A few months ago I shared my own personal story about debt, and I thought you might like an update. In addition to retiring my credit card and using cash or a debit card to pay for everything now, we’re officially $600 away from being debt-free. At the beginning of the year that number was $2964.00. With freedom in sight, I’ve been thinking about the situations, events and temptations that have taken me down the slippery slope of credit card debt in the past. I don’t profess to have all the solutions, but here are four steps I’ve taken to avoid new credit card debt:
1. Create an Emergency Savings Account
Twenty-four hours before my fiftieth birthday, our main sewer line broke in a big and dramatic fashion. One day I was in my 40s and life was fine, and the next day I was middle-aged, our front yard was torn up, and a man in coveralls was presenting me with a grubby $7500 bill for a sewer line. Let me say that again: I did not celebrate the advent of my golden years with a $7500 first-class trip on the Orient Express, I purchased a sewer line. Naturally I didn’t have $7500 set aside for such things, so I charged the sewer line on my Visa and spent the next three years paying it off.
My friends, learn from my experience and vow to live your life differently.
If you’re familiar with Dave Ramsey’s Financial Peace University, Baby Step #1 of his seven steps to financial freedom is to set up a $1000 emergency fund. Suze Orman recommends having three to six months of living expenses set aside. My suggestion? At the minimum, set aside the full amount of your family’s annual out-of-pocket liability on your health insurance policy. Oh, and you may wish to accumulate $7500 or so and tuck it away in an account in case you ever need a new sewer line. The “bottom” line? Having an emergency fund will help you avoid using a credit card for emergencies. By the way, have you had your sewer line scoped recently? Most physicians recommend doing this procedure annually.
2. Set Up a Freedom Account
If you’re like many of us, each year brings a few zinger bills — those large chunks of money due for items like taxes, car insurance premiums, accountants, HOA fees and the like. Those big expenses can derail a budget quickly. Wouldn’t it be nice to already have the money set aside? You can, Kemosabe.
Simply make a little spreadsheet, figure out the amounts and dates due, add the totals together and divide by 12. Create a separate savings account—which I like to call the Freedom Account because it has such a nice, hopeful ring to it—and contribute regularly.

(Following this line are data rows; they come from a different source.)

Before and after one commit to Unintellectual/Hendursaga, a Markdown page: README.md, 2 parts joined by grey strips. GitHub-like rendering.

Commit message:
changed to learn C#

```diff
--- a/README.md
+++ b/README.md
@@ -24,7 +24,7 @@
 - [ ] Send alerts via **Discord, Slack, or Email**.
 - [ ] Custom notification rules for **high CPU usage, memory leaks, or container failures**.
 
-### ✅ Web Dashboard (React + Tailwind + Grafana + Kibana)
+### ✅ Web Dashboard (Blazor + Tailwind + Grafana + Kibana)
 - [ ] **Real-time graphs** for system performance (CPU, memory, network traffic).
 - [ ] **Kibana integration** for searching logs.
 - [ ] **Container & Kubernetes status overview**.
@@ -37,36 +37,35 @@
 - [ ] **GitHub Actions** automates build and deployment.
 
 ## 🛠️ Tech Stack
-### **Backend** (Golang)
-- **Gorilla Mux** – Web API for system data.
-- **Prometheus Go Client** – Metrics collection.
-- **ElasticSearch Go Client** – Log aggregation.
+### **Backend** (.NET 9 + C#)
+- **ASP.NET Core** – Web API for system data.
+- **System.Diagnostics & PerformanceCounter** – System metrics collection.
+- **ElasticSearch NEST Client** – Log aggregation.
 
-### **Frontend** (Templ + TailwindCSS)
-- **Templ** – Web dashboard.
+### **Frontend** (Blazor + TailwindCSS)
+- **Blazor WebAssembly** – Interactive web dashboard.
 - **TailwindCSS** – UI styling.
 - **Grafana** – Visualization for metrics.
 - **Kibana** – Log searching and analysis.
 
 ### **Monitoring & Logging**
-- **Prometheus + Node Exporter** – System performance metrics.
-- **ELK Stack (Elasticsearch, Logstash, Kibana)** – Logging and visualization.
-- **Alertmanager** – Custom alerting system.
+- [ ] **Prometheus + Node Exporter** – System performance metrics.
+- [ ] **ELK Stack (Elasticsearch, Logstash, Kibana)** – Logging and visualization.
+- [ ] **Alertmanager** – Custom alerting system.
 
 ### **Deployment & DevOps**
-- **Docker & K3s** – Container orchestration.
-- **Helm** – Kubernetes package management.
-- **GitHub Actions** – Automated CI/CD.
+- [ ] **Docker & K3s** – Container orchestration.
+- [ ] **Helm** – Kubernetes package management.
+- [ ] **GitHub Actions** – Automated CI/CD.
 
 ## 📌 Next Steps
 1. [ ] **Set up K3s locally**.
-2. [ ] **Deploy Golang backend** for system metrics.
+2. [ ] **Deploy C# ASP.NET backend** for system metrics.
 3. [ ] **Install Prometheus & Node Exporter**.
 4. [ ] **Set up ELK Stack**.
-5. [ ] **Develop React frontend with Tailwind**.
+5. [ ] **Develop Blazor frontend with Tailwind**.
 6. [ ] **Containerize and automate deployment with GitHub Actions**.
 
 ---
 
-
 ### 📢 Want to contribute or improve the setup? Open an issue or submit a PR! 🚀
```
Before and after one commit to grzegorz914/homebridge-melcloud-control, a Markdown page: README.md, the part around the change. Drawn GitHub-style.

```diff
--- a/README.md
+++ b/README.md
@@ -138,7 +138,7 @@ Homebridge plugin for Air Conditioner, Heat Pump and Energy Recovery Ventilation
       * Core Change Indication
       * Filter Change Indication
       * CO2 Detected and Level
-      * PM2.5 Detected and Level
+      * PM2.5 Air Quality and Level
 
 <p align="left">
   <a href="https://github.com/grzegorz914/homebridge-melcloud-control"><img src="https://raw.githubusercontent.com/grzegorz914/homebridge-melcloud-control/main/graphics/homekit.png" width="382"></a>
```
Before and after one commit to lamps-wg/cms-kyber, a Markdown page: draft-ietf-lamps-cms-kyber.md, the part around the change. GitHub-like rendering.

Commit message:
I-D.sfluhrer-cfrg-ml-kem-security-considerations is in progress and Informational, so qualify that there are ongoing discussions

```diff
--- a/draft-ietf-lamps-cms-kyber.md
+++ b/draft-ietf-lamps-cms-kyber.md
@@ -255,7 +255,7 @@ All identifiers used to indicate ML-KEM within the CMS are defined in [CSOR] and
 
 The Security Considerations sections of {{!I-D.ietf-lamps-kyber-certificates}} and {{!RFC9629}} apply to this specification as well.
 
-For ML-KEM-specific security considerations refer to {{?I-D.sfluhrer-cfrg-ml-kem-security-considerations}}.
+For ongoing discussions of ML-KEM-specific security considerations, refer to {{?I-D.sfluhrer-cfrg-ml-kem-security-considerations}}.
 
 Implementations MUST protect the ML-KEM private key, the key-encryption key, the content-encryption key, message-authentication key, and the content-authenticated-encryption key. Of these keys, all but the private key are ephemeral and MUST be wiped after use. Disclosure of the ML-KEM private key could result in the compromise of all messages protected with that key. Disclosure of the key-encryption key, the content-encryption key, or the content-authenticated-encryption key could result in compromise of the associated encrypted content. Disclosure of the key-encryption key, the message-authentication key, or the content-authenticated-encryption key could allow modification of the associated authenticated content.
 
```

The more we can all regulate our expenses and smooth out those budgetary ups and downs, the easier it is to stick to goals and stay on track.
3. Open a Vacation Account
When my daughter studied abroad in Denmark, she invited me to come stay with her at the end of her term. The timing happened to coincide wonderfully with a friend’s offer to visit her beach apartment in Spain. The one teensy weensy minor detail to these wonderful invitations was a sorry lack of cash, so I charged the whole shebang on my already-beleaguered Visa card (even though I hadn’t yet paid off my sparkling new sewer line). It’s so easy to swipe that card, but as many of us know it can take years and years and years of scraping by to reduce the balance. Paying off credit card balances (and the accompanying interest) for things that happened years ago is not fun.
I am of the view that vacations are necessities, though, so we must plan accordingly. Now we have a dedicated savings account just for vacations, and you can, too. Like me, you may wish to set up your vacation account at a different bank from the one where you keep your primary account—perhaps one that’s clear across town—so you’re less tempted to dip into it. Credit unions are especially accommodating about setting up multiple accounts without fees for savers.
4. Keep Some Cash Around
Cash is a handy thing to have on hand, as I have discovered countless times.
It’s useful for paying a tow truck driver late at night (don’t ask), an unplanned babysitter, and the arborist who was working at the neighbor’s house and agreed to trim our leggy locust tree for $75 cash. Even small amounts can reduce stress, like keeping a few dollars worth of quarters and other change in the car’s glove compartment for unexpected parking meters or tolls. Some people tuck a $20 or $50 in a hidden place in their wallet for emergencies, an idea I admire endlessly even though I was not blessed with the gift of being able to keep cash in a wallet. At the other end of the spectrum, a friend of a friend recently discovered a hundred hundred-dollar bills (that’s right, a cool ten grand) that her dad had tucked away with his will to pay for his funeral expenses.
Of course, if you keep some cash around there is always the risk that something will happen to it. Feelin’ crafty? You could make a cool, secret book safe to stash small amounts of cash.
Fireproof safes and safety deposit boxes are probably better choices for significant amounts of cash, not that I’ve successfully accumulated a large pile myself. But it could happen, Kemosabe.
How about you? What situations, emergencies or temptations caused you unplanned debt in the past, and how do you avoid them now? Do you have multiple savings accounts? How do you handle those big, chunky annual bills? What do you think about keeping cash around? I’d love love love to hear your thoughts, stories and strategies.
My hope is that we can all enjoy the financial freedom and peace that comes from not carrying around a heavy burden of debt.